::: EXERCISE DATA

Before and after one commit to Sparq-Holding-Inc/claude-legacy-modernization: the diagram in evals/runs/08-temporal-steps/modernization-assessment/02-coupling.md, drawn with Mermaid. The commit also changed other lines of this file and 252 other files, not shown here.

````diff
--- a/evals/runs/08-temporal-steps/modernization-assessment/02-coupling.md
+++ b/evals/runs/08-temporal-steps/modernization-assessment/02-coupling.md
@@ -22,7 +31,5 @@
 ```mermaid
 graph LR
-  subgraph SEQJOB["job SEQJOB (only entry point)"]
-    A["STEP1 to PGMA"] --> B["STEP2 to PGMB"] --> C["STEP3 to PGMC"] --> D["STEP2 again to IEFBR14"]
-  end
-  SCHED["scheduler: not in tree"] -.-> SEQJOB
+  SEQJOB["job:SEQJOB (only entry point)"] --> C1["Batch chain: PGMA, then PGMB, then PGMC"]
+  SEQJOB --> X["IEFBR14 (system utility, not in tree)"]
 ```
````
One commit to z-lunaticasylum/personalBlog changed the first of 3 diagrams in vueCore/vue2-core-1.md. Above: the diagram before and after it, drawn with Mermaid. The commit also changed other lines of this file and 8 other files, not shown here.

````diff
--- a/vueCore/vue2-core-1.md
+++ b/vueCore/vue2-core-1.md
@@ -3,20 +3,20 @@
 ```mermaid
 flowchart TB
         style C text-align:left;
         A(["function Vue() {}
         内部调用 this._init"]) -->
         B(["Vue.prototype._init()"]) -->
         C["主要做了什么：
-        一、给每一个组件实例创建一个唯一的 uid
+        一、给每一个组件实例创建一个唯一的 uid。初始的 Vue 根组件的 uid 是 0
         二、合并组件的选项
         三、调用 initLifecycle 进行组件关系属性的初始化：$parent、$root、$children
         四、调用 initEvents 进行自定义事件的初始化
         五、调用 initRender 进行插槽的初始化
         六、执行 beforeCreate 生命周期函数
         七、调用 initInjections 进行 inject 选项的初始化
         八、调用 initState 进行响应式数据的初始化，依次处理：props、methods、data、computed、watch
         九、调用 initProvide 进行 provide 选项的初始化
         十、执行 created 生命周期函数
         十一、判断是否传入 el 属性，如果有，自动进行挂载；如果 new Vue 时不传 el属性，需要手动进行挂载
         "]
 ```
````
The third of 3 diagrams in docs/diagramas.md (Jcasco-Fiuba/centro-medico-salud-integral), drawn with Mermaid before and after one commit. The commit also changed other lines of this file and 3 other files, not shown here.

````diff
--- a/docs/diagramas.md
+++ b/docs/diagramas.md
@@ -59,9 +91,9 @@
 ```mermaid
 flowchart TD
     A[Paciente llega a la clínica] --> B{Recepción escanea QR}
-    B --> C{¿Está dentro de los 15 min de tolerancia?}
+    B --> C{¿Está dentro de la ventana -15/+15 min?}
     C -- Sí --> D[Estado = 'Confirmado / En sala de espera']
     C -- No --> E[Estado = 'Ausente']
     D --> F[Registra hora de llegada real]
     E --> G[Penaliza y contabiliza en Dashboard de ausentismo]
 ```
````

::::::

Exactly reproduce every line of the data above.

[OUTPUT]
Before and after one commit to Sparq-Holding-Inc/claude-legacy-modernization: the diagram in evals/runs/08-temporal-steps/modernization-assessment/02-coupling.md, drawn with Mermaid. The commit also changed other lines of this file and 252 other files, not shown here.

````diff
--- a/evals/runs/08-temporal-steps/modernization-assessment/02-coupling.md
+++ b/evals/runs/08-temporal-steps/modernization-assessment/02-coupling.md
@@ -22,7 +31,5 @@
 ```mermaid
 graph LR
-  subgraph SEQJOB["job SEQJOB (only entry point)"]
-    A["STEP1 to PGMA"] --> B["STEP2 to PGMB"] --> C["STEP3 to PGMC"] --> D["STEP2 again to IEFBR14"]
-  end
-  SCHED["scheduler: not in tree"] -.-> SEQJOB
+  SEQJOB["job:SEQJOB (only entry point)"] --> C1["Batch chain: PGMA, then PGMB, then PGMC"]
+  SEQJOB --> X["IEFBR14 (system utility, not in tree)"]
 ```
````
One commit to z-lunaticasylum/personalBlog changed the first of 3 diagrams in vueCore/vue2-core-1.md. Above: the diagram before and after it, drawn with Mermaid. The commit also changed other lines of this file and 8 other files, not shown here.

````diff
--- a/vueCore/vue2-core-1.md
+++ b/vueCore/vue2-core-1.md
@@ -3,20 +3,20 @@
 ```mermaid
 flowchart TB
         style C text-align:left;
         A(["function Vue() {}
         内部调用 this._init"]) -->
         B(["Vue.prototype._init()"]) -->
         C["主要做了什么：
-        一、给每一个组件实例创建一个唯一的 uid
+        一、给每一个组件实例创建一个唯一的 uid。初始的 Vue 根组件的 uid 是 0
         二、合并组件的选项
         三、调用 initLifecycle 进行组件关系属性的初始化：$parent、$root、$children
         四、调用 initEvents 进行自定义事件的初始化
         五、调用 initRender 进行插槽的初始化
         六、执行 beforeCreate 生命周期函数
         七、调用 initInjections 进行 inject 选项的初始化
         八、调用 initState 进行响应式数据的初始化，依次处理：props、methods、data、computed、watch
         九、调用 initProvide 进行 provide 选项的初始化
         十、执行 created 生命周期函数
         十一、判断是否传入 el 属性，如果有，自动进行挂载；如果 new Vue 时不传 el属性，需要手动进行挂载
         "]
 ```
````
The third of 3 diagrams in docs/diagramas.md (Jcasco-Fiuba/centro-medico-salud-integral), drawn with Mermaid before and after one commit. The commit also changed other lines of this file and 3 other files, not shown here.

````diff
--- a/docs/diagramas.md
+++ b/docs/diagramas.md
@@ -59,9 +91,9 @@
 ```mermaid
 flowchart TD
     A[Paciente llega a la clínica] --> B{Recepción escanea QR}
-    B --> C{¿Está dentro de los 15 min de tolerancia?}
+    B --> C{¿Está dentro de la ventana -15/+15 min?}
     C -- Sí --> D[Estado = 'Confirmado / En sala de espera']
     C -- No --> E[Estado = 'Ausente']
     D --> F[Registra hora de llegada real]
     E --> G[Penaliza y contabiliza en Dashboard de ausentismo]
 ```
````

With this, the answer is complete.